The amenities at Toronto’s Varsity Centre, the recently renovated historic sports facility at the corner of Bloor and Devonshire, are a far cry from the luxuries we’ve come to expect from the big business of professional sports. There are long steel benches in place of plush seats, pre-made Subway sandwiches instead of gourmet kitchen offerings, and beer consumption restricted to a small, fenced-off section beneath the concrete grandstand.
Yet this past Saturday afternoon, a small but passionate crowd of Ultimate Frisbee fans proved that frills simply can’t compete with the atmosphere born out of pure passion. If you’d strolled past the stadium, you’d surely have overheard the series of roaring call-and-answer cheers, as several hundred spectators braved cloudy skies and the pervasive threat of a torrential downpour to will Toronto’s newest pro sports team to victory.
“Feel the…” “RUSH!” “Feel the…” “RUSH!” they chanted, doing their part to spur the upstart Toronto Rush to a decisive 28-18 win over the visiting Philadelphia Phoenix.
Eight games into their inaugural season of play in the American Ultimate Disc League (AUDL), the Rush are undefeated, and they’ve whipped the city’s loyal group of Ultimate fans into a frenzy. The team’s first home game on May 4 broke the record for the largest crowd ever assembled for a professional Ultimate game. Sure, those 2,300 spectators comprised less than five per cent of the capacity of a Blue Jays sell-out, but the figure is a milestone for this fledgling pro league.
“We’re trying to take this from a participation sport to a spectator sport,” said Jim Lloyd, the team’s co-owner and COO. He founded the Rush with his brother Rob and Rob’s son Mark, who functions as both team captain and general manager. “Toronto is a hotbed market that has a very active Ultimate community,” Lloyd continued. “It’s known to be one of the most prolific and skilled areas [for the sport]. So we knew we had a core of great fans, people who love this sport.”
Lloyd said the Rush’s fan base consists largely of dedicated Ultimate players, many of whom belong to the Toronto Ultimate Club, a 30-year-old recreational organization that began in the city’s Beach neighbourhood and now boasts 3,500 members.
But the desire to play and watch can be both a blessing and a curse. Saturday’s ticket sales totalled 997, but only 582 people actually showed up. Poor weather wasn’t the reason for the reduced attendance: A large out-of-town tournament, and the chance to hit the field themselves, lured many of the team’s season ticket holders away from the stadium.
With just one full season under its belt, the AUDL has already experienced its share of growing pains, with six of last year’s original eight teams relocating, abandoning the league, or folding altogether. The league responded by adding eight new franchises for the 2013 season.
With no television revenue to speak of and attendance figures in the hundreds, the AUDL is, so far, a decidedly low-budget operation. Lloyd declined to reveal the team’s salary range; he instead referred to the players’ earnings as “a yearly stipend…a small one.”

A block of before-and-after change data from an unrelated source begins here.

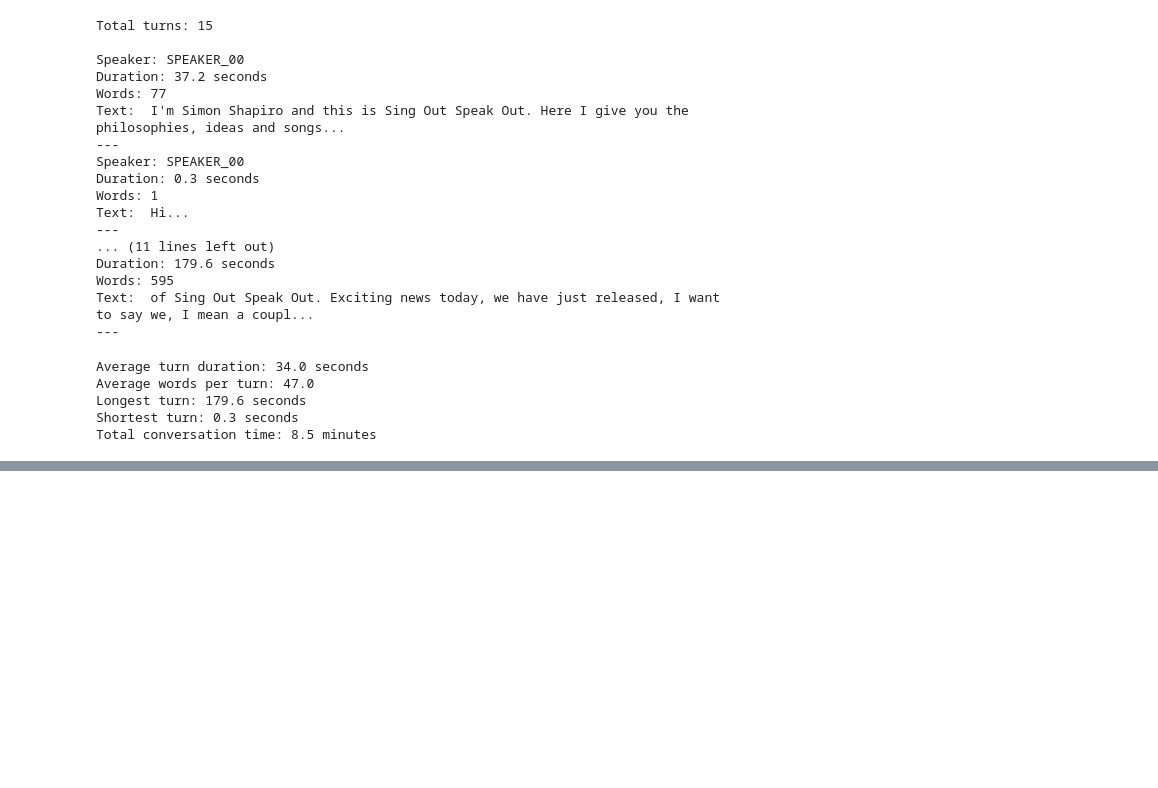
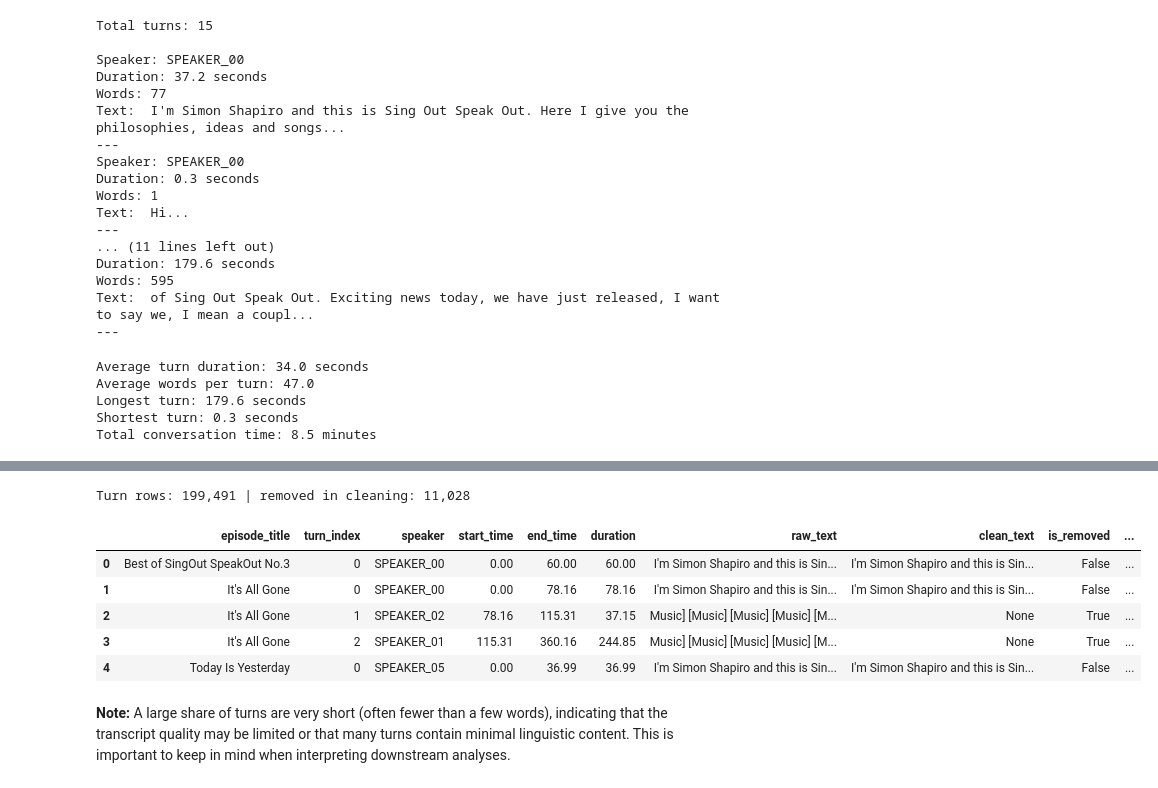
Before and after one commit to au-nlp/project-milestone-p2-group4, a Jupyter notebook: main.ipynb, the cells around one changed output, grey strips where cells are left out. Cells and saved outputs as stored; diff of their text form; code cells hidden in the pictures; blank space fills up the shorter version.

```diff
--- a/main.ipynb
+++ b/main.ipynb
@@ -443,0 +527,12 @@ ___
+# %%
+records = []
+
+for episode in episodes:
+    record = episode_to_record(episode)
+    if record:
+        records.append(record)
+
+usable_df = pd.DataFrame(records)
+print(f"Usable episodes (turns > 0, transcript, main category): {len(usable_df)}")
+print(f"Share with exactly one turn: {(usable_df['turn_count']==1).mean():.1%}")
+usable_df.head()
@@ -443,0 +623,32 @@ ___
+# %%
+turn_rows = []
+for i, row in episodes_df.iterrows():
+    ep = episodes[i]
+    for j, turn in enumerate(ep.get_all_turns()):
+        cleaned = clean_turn_text(turn.text)
+        turn_rows.append({
+            'episode_title': row['episode_title'],
+            'turn_index': j,
+            'speaker': ';'.join(turn.speaker) if isinstance(turn.speaker, list) else turn.speaker,
+            'start_time': turn.start_time,
+            'end_time': turn.end_time,
+            'duration': turn.duration,
+            'raw_text': turn.text,
+            'clean_text': cleaned,
+            'is_removed': cleaned is None,
+            'num_words': len(cleaned.split()) if cleaned else 0,
+            'mp3_url': row['mp3_url'],
+        })
+turns_df = pd.DataFrame(turn_rows)
+print(f'Turn rows: {len(turns_df):,} | removed in cleaning: {turns_df['is_removed'].sum():,}')
+turns_df.head()
+# %% [output]
+Turn rows: 199,491 | removed in cleaning: 11,028
+|  | episode_title | turn_index | speaker | start_time | end_time | duration | raw_text | clean_text | is_removed | ... |
+| 0 | Best of SingOut SpeakOut No.3 | 0 | SPEAKER_00 | 0.00 | 60.00 | 60.00 | I'm Simon Shapiro and this is Sin... | I'm Simon Shapiro and this is Sin... | False | ... |
+| 1 | It's All Gone | 0 | SPEAKER_00 | 0.00 | 78.16 | 78.16 | I'm Simon Shapiro and this is Sin... | I'm Simon Shapiro and this is Sin... | False | ... |
+| 2 | It's All Gone | 1 | SPEAKER_02 | 78.16 | 115.31 | 37.15 | Music] [Music] [Music] [Music] [M... | None | True | ... |
+| 3 | It's All Gone | 2 | SPEAKER_01 | 115.31 | 360.16 | 244.85 | Music] [Music] [Music] [Music] [M... | None | True | ... |
+| 4 | Today Is Yesterday | 0 | SPEAKER_05 | 0.00 | 36.99 | 36.99 | I'm Simon Shapiro and this is Sin... | I'm Simon Shapiro and this is Sin... | False | ... |
+# %% [markdown]
+**Note:** A large share of turns are very short (often fewer than a few words), indicating that the transcript quality may be limited or that many turns contain minimal linguistic content. This is important to keep in mind when interpreting downstream analyses.
```
Also changed, not shown: parts of 26 cells of this notebook, 3 other files.
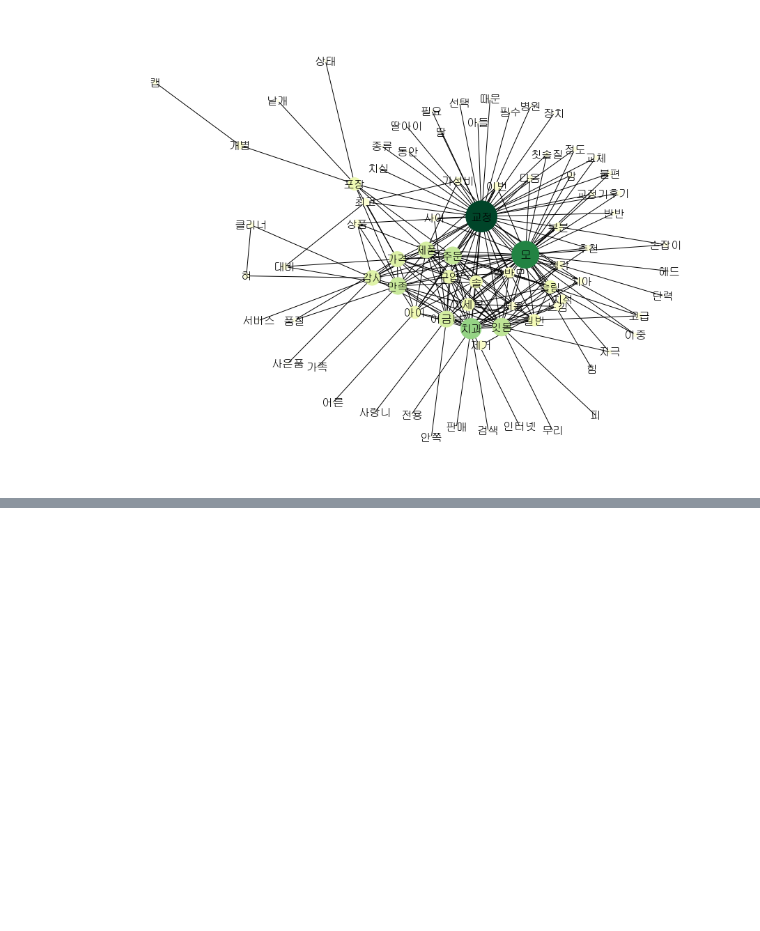
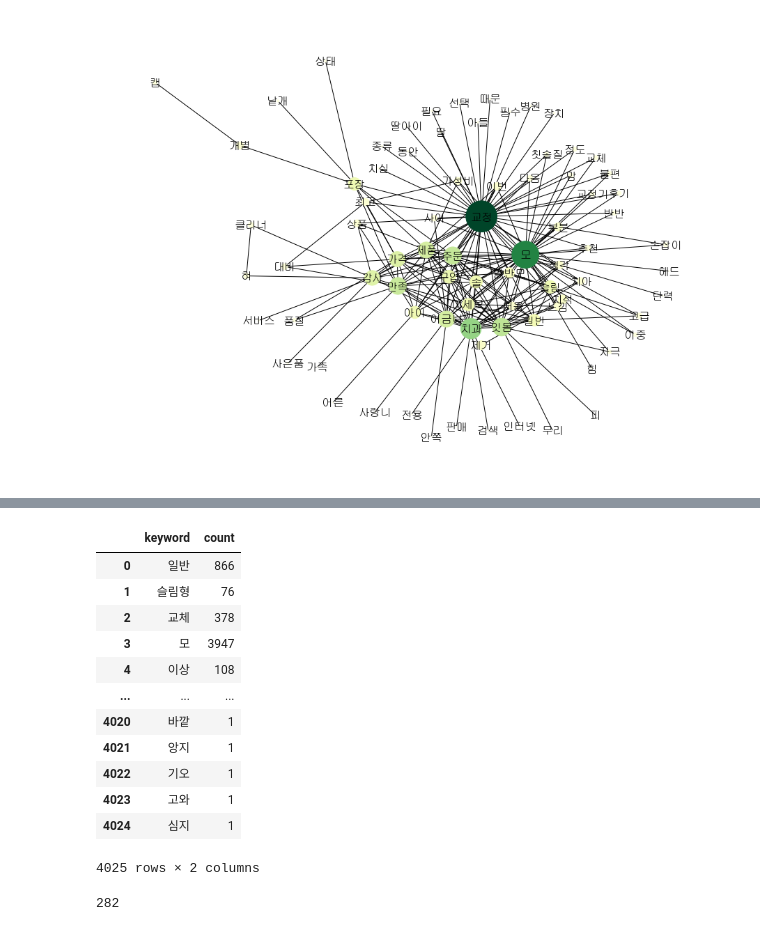
Before and after one commit to K-Final-Project/MZ-trend, a Jupyter notebook: 네이버쇼핑몰 칫솔-동호/2. 스마트스토어 - 네트워크분석.ipynb, the cells around one changed output, grey strips where cells are left out. Cells and saved outputs as stored; diff of their text form; code cells hidden in the pictures; blank space fills up the shorter version.

```diff
--- a/네이버쇼핑몰 칫솔-동호/2. 스마트스토어 - 네트워크분석.ipynb
+++ b/네이버쇼핑몰 칫솔-동호/2. 스마트스토어 - 네트워크분석.ipynb
@@ -371,0 +380,11 @@ plt.savefig('./칫솔 - 네트워크분석.jpeg')            # 이미지 저장
+# %%
+# 이전 저장했던 토큰들을 딕셔너리에 count하여 넣기
+word_count={}
+
+for words in word_list:
+    for i in words:
+        if i not in word_count: # 딕셔너리에 키값이 저장되있지 않으면 생성
+            word_count[i] = 1
+        else:
+            word_count[i] += 1
+word_count
@@ -371,0 +409,25 @@ plt.savefig('./칫솔 - 네트워크분석.jpeg')            # 이미지 저장
+# %%
+# 데이터프레임화
+word_count_df = pd.DataFrame(list(word_count.items()),columns=['keyword', 'count'])
+word_count_df
+# %% [output]
+|  | keyword | count |
+| 0 | 일반 | 866 |
+| 1 | 슬림형 | 76 |
+| 2 | 교체 | 378 |
+| 3 | 모 | 3947 |
+| 4 | 이상 | 108 |
+| ... | ... | ... |
+| 4020 | 바깥 | 1 |
+| 4021 | 앙지 | 1 |
+| 4022 | 기오 | 1 |
+| 4023 | 고와 | 1 |
+| 4024 | 심지 | 1 |
+4025 rows × 2 columns
+# %%
+# 빈도수 기준으로 단어 제거 위함
+count = word_count_df[word_count_df['count'] >= 40]  # 빈도수 40개 이상
+count_list = list(count['keyword'])
+len(count_list)
+# %% [output]
+282
```
Also changed, not shown: parts of 18 cells of this notebook, 1 other file.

However, the dream of playing Ultimate at a professional level is inspiring to those who are used to paying their own way to travel to tournaments across the continent. Adrian Yearwood, who signed on to play with the team in mid-May, said the players are still adjusting to life as pro athletes.
“We’re still figuring out the difference between playing in a tournament [with] friends and family on the sidelines and playing for a couple hundred people who are cheering for everything we do. It’s a totally different vibe.”
With five home games left and a roster that looks like championship material, it’s a good bet the Rush will soon have the clout to offer a full VIP experience. Getting a little more liberal with the beer surely wouldn’t hurt.